An Electricians guide to Surge Protection.
The whole nature of how electrical equipment is used in homes and at work has evolved; with everyday activities relying on electronic equipment.
Products such as computers, printers, flat screen televisions, industrial control equipment such as PLC’s, alarms, microwaves and washing machines are common place. These can all be vulnerable to transient overvoltage’s, which can significantly reduce the equipment’s lifespan through degradation and damage.
A transient overvoltage or surge is a short duration increase in voltage measured between two or more conductors. In short this means anything from microseconds (millionths of a second) to a few milliseconds (thousandths of a second) in duration.
Surges & The Dangers
Surge Protection Devices
SPD’s protect electrical and electronic
equipment against transients, originating
from lightning, switching of transformers,

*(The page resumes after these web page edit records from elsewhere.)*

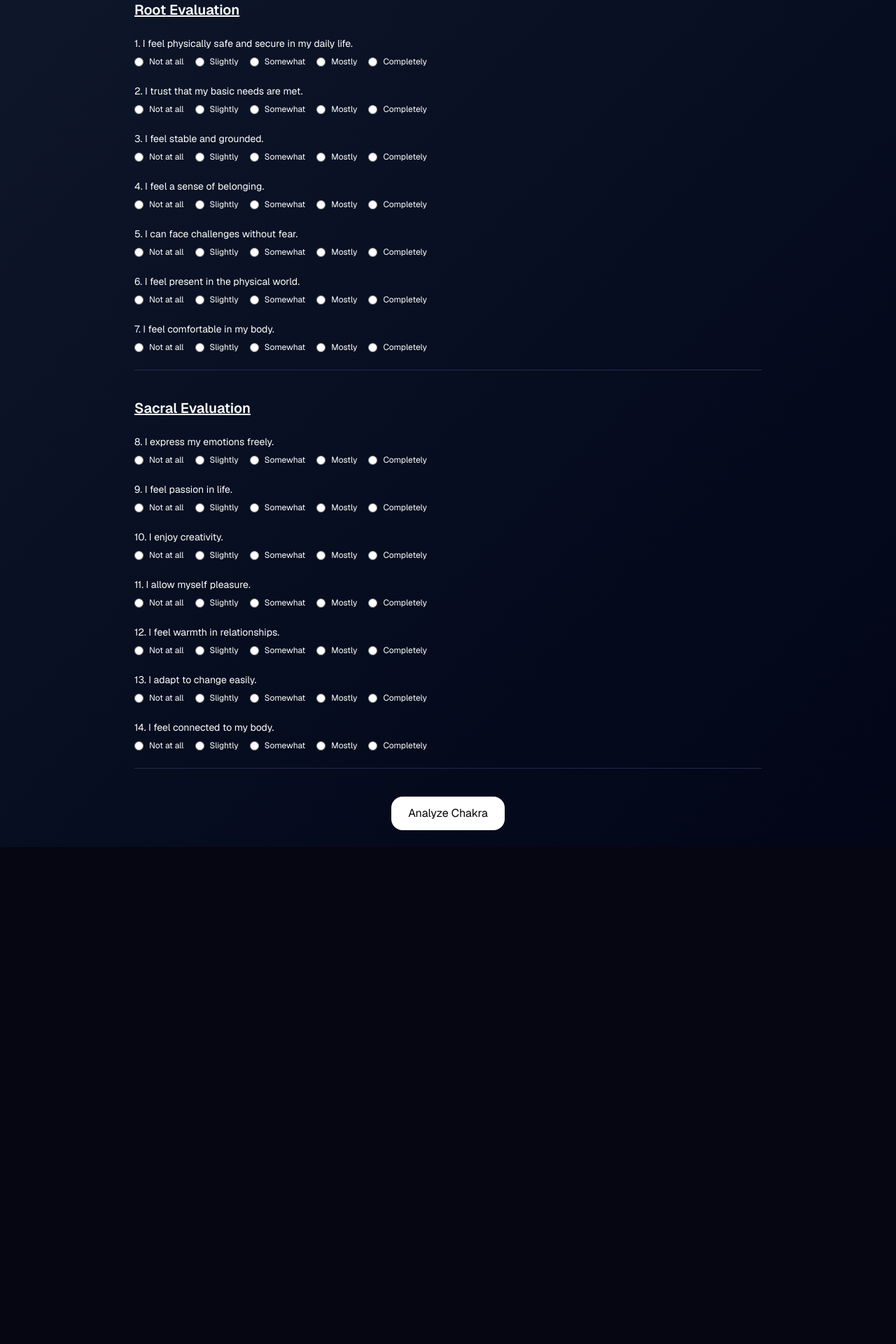
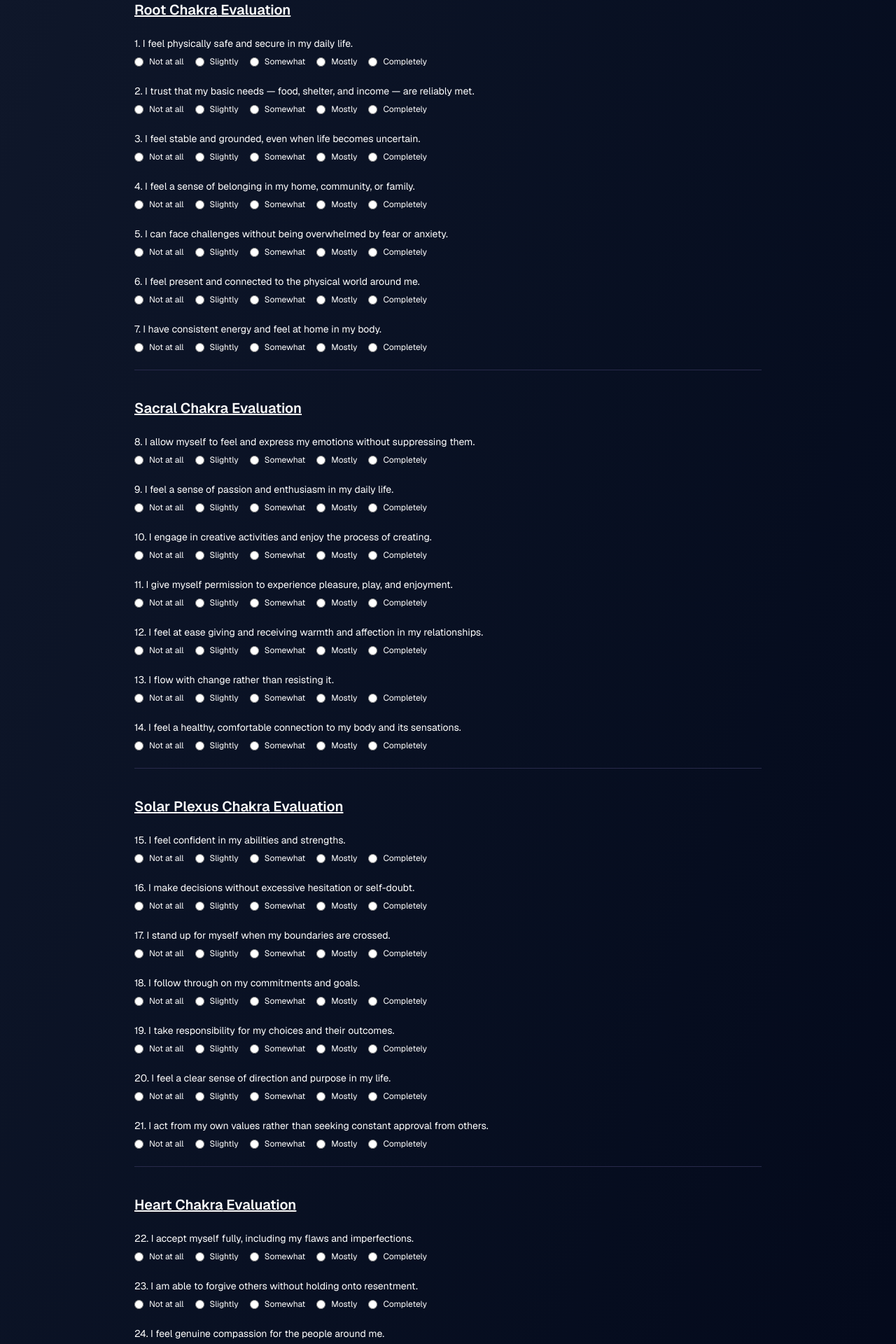
Before and after one commit to CodeBySushant/AuraDetection, a Next.js app: page /chakra in a window 1280 px wide. Shown: the part 100-2020 px from the top of the page at 70% size. Before the commit the page ends 1310 px from the top, so only its background shows below. Built offline with nearby package versions, Linux system fonts and the light colour scheme.

Commit message:
Chakra Questions Included

```diff
--- a/app/api/chakra/route.ts
+++ b/app/api/chakra/route.ts
@@ -1,5 +1,5 @@
 import { NextResponse } from "next/server";
-import { calculateChakras } from "@/lib/chakra-utils";
+import { calculateChakras } from "../../../lib/chakra-utils";
 
 export async function POST(req: Request) {
   const { answers } = await req.json();
--- a/data/chakraQuestions.ts
+++ b/data/chakraQuestions.ts
@@ -1,27 +1,86 @@
 export const chakraQuestions = [
   {
-    chakra: "Root",
+    chakra: "Root Chakra",
     questions: [
       "I feel physically safe and secure in my daily life.",
-      "I trust that my basic needs are met.",
-      "I feel stable and grounded.",
-      "I feel a sense of belonging.",
-      "I can face challenges without fear.",
-      "I feel present in the physical world.",
-      "I feel comfortable in my body."
-    ]
+      "I trust that my basic needs — food, shelter, and income — are reliably met.",
+      "I feel stable and grounded, even when life becomes uncertain.",
+      "I feel a sense of belonging in my home, community, or family.",
+      "I can face challenges without being overwhelmed by fear or anxiety.",
+      "I feel present and connected to the physical world around me.",
+      "I have consistent energy and feel at home in my body.",
+    ],
   },
   {
-    chakra: "Sacral",
+    chakra: "Sacral Chakra",
     questions: [
-      "I express my emotions freely.",
-      "I feel passion in life.",
-      "I enjoy creativity.",
-      "I allow myself pleasure.",
-      "I feel warmth in relationships.",
-      "I adapt to change easily.",
-      "I feel connected to my body."
-    ]
+      "I allow myself to feel and express my emotions without suppressing them.",
+      "I feel a sense of passion and enthusiasm in my daily life.",
+      "I engage in creative activities and enjoy the process of creating.",
+      "I give myself permission to experience pleasure, play, and enjoyment.",
+      "I feel at ease giving and receiving warmth and affection in my relationships.",
+      "I flow with change rather than resisting it.",
+      "I feel a healthy, comfortable connection to my body and its sensations.",
+    ],
   },
-  // continue for all 7 chakras...
+  {
+    chakra: "Solar Plexus Chakra",
+    questions: [
+      "I feel confident in my abilities and strengths.",
+      "I make decisions without excessive hesitation or self-doubt.",
+      "I stand up for myself when my boundaries are crossed.",
+      "I follow through on my commitments and goals.",
+      "I take responsibility for my choices and their outcomes.",
+      "I feel a clear sense of direction and purpose in my life.",
+      "I act from my own values rather than seeking constant approval from others.",
+    ],
+  },
+  {
+    chakra: "Heart Chakra",
+    questions: [
+      "I accept myself fully, including my flaws and imperfections.",
+      "I am able to forgive others without holding onto resentment.",
+      "I feel genuine compassion for the people around me.",
+      "I am comfortable both giving and receiving love.",
+      "I feel emotionally open and connected to those close to me.",
+      "I can be present with someone else's pain without pulling away.",
+      "I treat myself with the same kindness I would offer a close friend.",
+    ],
+  },
+  {
+    chakra: "Throat Chakra",
+    questions: [
+      "I express my thoughts and feelings clearly and honestly.",
+      "I speak up for what I believe in, even when it feels uncomfortable.",
+      "I listen attentively to others without interrupting or judging.",
+      "I am honest with myself about my true thoughts and feelings.",
+      "I feel at ease communicating during difficult or emotional conversations.",
+      "I choose my words thoughtfully and say what I truly mean.",
+      "I feel heard and understood in my important relationships.",
+    ],
+  },
+  {
+    chakra: "Third Eye Chakra",
+    questions: [
+      "I trust my intuition when making decisions.",
+      "I can distinguish between fear-based thinking and genuine inner guidance.",
+      "I have a clear inner vision of what I want my life to look like.",
+      "I notice patterns and deeper meanings that others sometimes overlook.",
+      "I regularly reflect on my own thoughts, beliefs, and inner experiences.",
+      "I am open to insights and understanding that go beyond logic alone.",
+      "I can visualize outcomes and use my imagination constructively.",
+    ],
+  },
+  {
+    chakra: "Crown Chakra",
+    questions: [
+      "I feel connected to something greater than myself.",
+      "I experience moments of inner peace and stillness.",
+      "I trust the flow of life and feel guided by a higher purpose.",
+      "I am open to spiritual growth and new perspectives.",
+      "I feel a sense of unity with the world around me.",
+      "I can let go of control and surrender to life's natural flow.",
+      "I feel aligned with my higher self and values.",
+    ],
+  },
 ];
--- /dev/null
+++ b/lib/chakra-insights.ts
@@ -0,0 +1,123 @@
+export function generateChakraReport(result: any) {
+  if (!result) return null;
+
+  const entries = Object.entries(result);
+
+  // 🔥 FIX: safe numeric sorting
+  const sorted = [...entries].sort(
+    (a: any, b: any) => Number(b[1].score) - Number(a[1].score)
+  );
+
+  const strongest = sorted[0];
+  const weakest = sorted[sorted.length - 1];
+
+  const avg =
+    entries.reduce((sum: number, item: any) => sum + Number(item[1].score), 0) /
+    entries.length;
+
+  // 🔥 categorize
+  const strongChakras = sorted.filter((c: any) => c[1].score >= 75);
+  const weakChakras = sorted.filter((c: any) => c[1].score < 45);
+
+  const names = strongChakras.map((c: any) => c[0]);
+
+  // 🔥 FIXED: correct chakra names
+  let personalityInsight = "";
+
+  if (
+    names.includes("Solar Plexus Chakra") &&
+    names.includes("Throat Chakra")
+  ) {
+    personalityInsight =
+      "You have a strong sense of confidence and communication, making you naturally expressive and leadership-oriented.";
+  } else if (
+    names.includes("Heart Chakra") &&
+    names.includes("Crown Chakra")
+  ) {
+    personalityInsight =
+      "You are deeply compassionate and spiritually aware, often guided by empathy and higher understanding.";
+  } else if (
+    names.includes("Root Chakra") &&
+    names.includes("Solar Plexus Chakra")
+  ) {
+    personalityInsight =
+      "You are grounded, disciplined, and action-driven, with strong control over your life direction.";
+  } else {
+    personalityInsight =
+      "Your energy reflects a unique blend of strengths that shape your personality and life approach.";
+  }
+
+  // 🔥 summary
+  let summary = "";
+
+  if (avg > 75) {
+    summary =
+      "Your energy system is highly balanced, indicating strong alignment across your chakras.";
+  } else if (avg > 55) {
+    summary =
+      "Your chakras are moderately balanced, with some areas needing attention.";
+  } else {
+    summary =
+      "Your energy system shows imbalance, suggesting the need for grounding and healing.";
+  }
+
+  // 🔥 strength
+  const strength = `Your strongest chakra is ${strongest[0]}, representing a natural strength in this energy area.`;
+
+  // 🔥 weakness
+  const weakness = `Your weakest chakra is ${weakest[0]}, indicating a potential imbalance or blockage.`;
+
+  // 🔥 FIXED: recommendation keys
+  const recommendationMap: Record<string, string[]> = {
+    "Root Chakra": [
+      "Walk barefoot on natural ground",
+      "Build a stable daily routine",
+      "Focus on security and stability",
+    ],
+    "Sacral Chakra": [
+      "Engage in creative activities",
+      "Allow emotional expression",
+      "Enjoy life experiences",
+    ],
+    "Solar Plexus Chakra": [
+      "Set small achievable goals",
+      "Build confidence through action",
+      "Avoid overthinking",
+    ],
+    "Heart Chakra": [
+      "Practice gratitude",
+      "Open emotionally",
+      "Forgive past experiences",
+    ],
+    "Throat Chakra": [
+      "Speak your truth",
+      "Write your thoughts",
+      "Communicate clearly",
+    ],
+    "Third Eye Chakra": [
+      "Meditate regularly",
+      "Trust your intuition",
+      "Reflect deeply",
+    ],
+    "Crown Chakra": [
+      "Practice mindfulness",
+      "Connect spiritually",
+      "Let go of control",
+    ],
+  };
+
+  const recommendations =
+    recommendationMap[weakest[0]] || ["Focus on self-awareness and balance"];
+
+  return {
+    summary,
+    personalityInsight,
+    strength,
+    weakness,
+    recommendations,
+    strongest: strongest[0],
+    weakest: weakest[0],
+    strongChakras: strongChakras.map((c: any) => c[0]),
+    weakChakras: weakChakras.map((c: any) => c[0]),
+  };
+}
--- a/lib/chakra-utils.ts
+++ b/lib/chakra-utils.ts
@@ -0,0 +1,64 @@
+export const chakraInfo: Record<string, { color: string; description: string }> = {
+  "Root Chakra": {
+    color: "#DC2626",
+    description: "Represents stability, grounding, and basic survival needs.",
+  },
+  "Sacral Chakra": {
+    color: "#F97316",
+    description: "Controls creativity, emotions, and pleasure.",
+  },
+  "Solar Plexus Chakra": {
+    color: "#EAB308",
+    description: "Represents confidence, power, and self-esteem.",
+  },
+  "Heart Chakra": {
+    color: "#22C55E",
+    description: "Controls love, compassion, and emotional balance.",
+  },
+  "Throat Chakra": {
+    color: "#3B82F6",
+    description: "Represents communication and truth expression.",
+  },
+  "Third Eye Chakra": {
+    color: "#6366F1",
+    description: "Controls intuition and inner awareness.",
+  },
+  "Crown Chakra": {
+    color: "#A855F7",
+    description: "Represents spiritual connection and higher consciousness.",
+  },
+};
+
+export function calculateChakras(answers: number[]) {
+  const chakras = [
+    "Root Chakra",
+    "Sacral Chakra",
+    "Solar Plexus Chakra",
+    "Heart Chakra",
+    "Throat Chakra",
+    "Third Eye Chakra",
+    "Crown Chakra",
+  ];
+
+  const result: any = {};
+
+  for (let i = 0; i < chakras.length; i++) {
+    const start = i * 7;
+    const scores = answers.slice(start, start + 7);
+
+    const avg =
+      scores.reduce((sum, val) => sum + val, 0) / scores.length;
+
+    let state = "Balanced";
+
+    if (avg < 2.5) state = "Blocked";
+    else if (avg < 3.5) state = "Imbalanced";
+
+    result[chakras[i]] = {
+      score: Math.round((avg / 5) * 100),
+      state,
+    };
+  }
+
+  return result;
+}
```
Also changed, not shown: app/chakra-result/page.tsx (+64 -12 lines), app/questionnaire/page.tsx (+4 -4 lines).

lighting and motors. These transients can
cause premature ageing of equipment,
downtime, or complete destruction of
electronic components and materials.
18th Edition Requirements
The 18th edition BS 7671 now stipulates: Protection against transient over-voltage’s shall be provided where the consequences caused by an over-voltage could
(i) result in serious injury to, or loss of, human life, or (ii) result in interruption of public services and/or damage to cultural heritage, or (iii) result in interruption of commercial or industrial activity, or
(iv) affect a large number of co-located individuals.
For a single dwelling unit, it will be a decision for the house owner to make whether they consider the small additional cost of the surge protection device justified to protect their installation and equipment against these damaging overvoltage’s. If the owner declines the installation of an SPD they should sign and print their name on a document stating they do not wish to have the device fitted.
Most SPDs have an indication window that they are operational. If the indicator is green, they are providing protection. If they are red then they have reached ‘end of life’ and will need replacing. Often there is a replaceable cartridge which can simply be withdrawn and replaced with a new operational device.